TASK TO COMPLETE - Among the entries below, find each line with "false" and show it.

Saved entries

*** Block opens ***

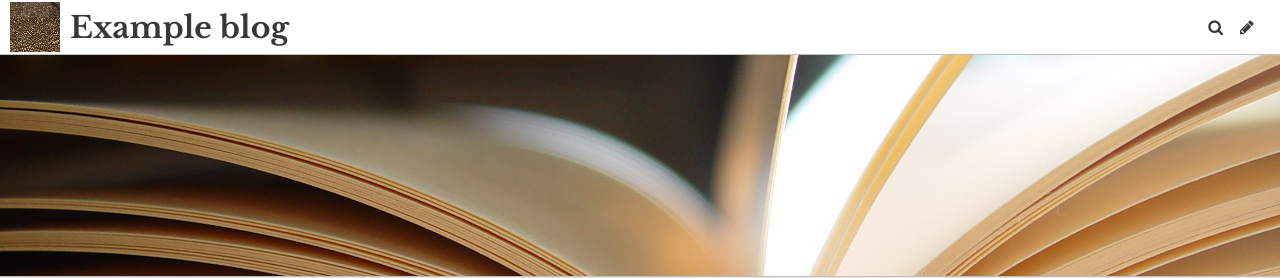
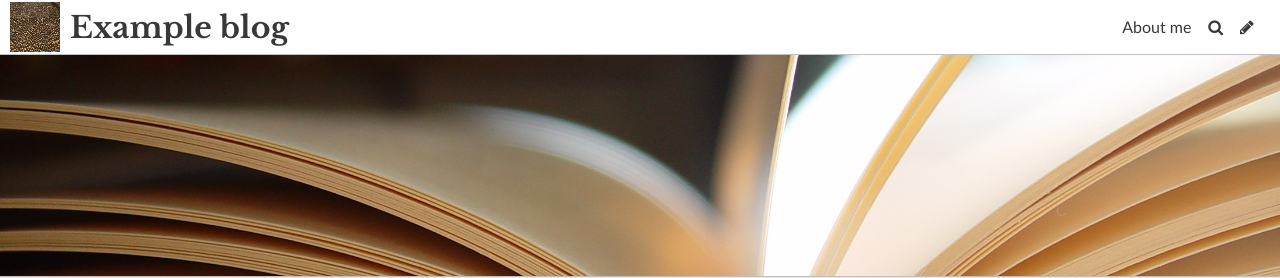
Before and after one commit to madmud101/shameless_typography, a Jekyll site: the page built from index.html, in a window 1280 px wide. Shown: the top 278 px of the page. Built offline with Jekyll 4.4.1, drawn with Linux system fonts in a browser that asks for light colours; some web fonts are replaced; the list of posts is cut into pages by our own code.

Commit message:
Update Settings “general”

```diff
--- a/_data/settings.yml
+++ b/_data/settings.yml
@@ -9,3 +9,6 @@ favicon: /uploads/favicon.ico
 gridlayout: false
 fixednavbar: false
 upzoom: true
+items:
+  - name: About me
+    siteurl: www.google.com
```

*** Block closes ***

RESULT FOR THIS EXERCISE -
 gridlayout: false
 fixednavbar: false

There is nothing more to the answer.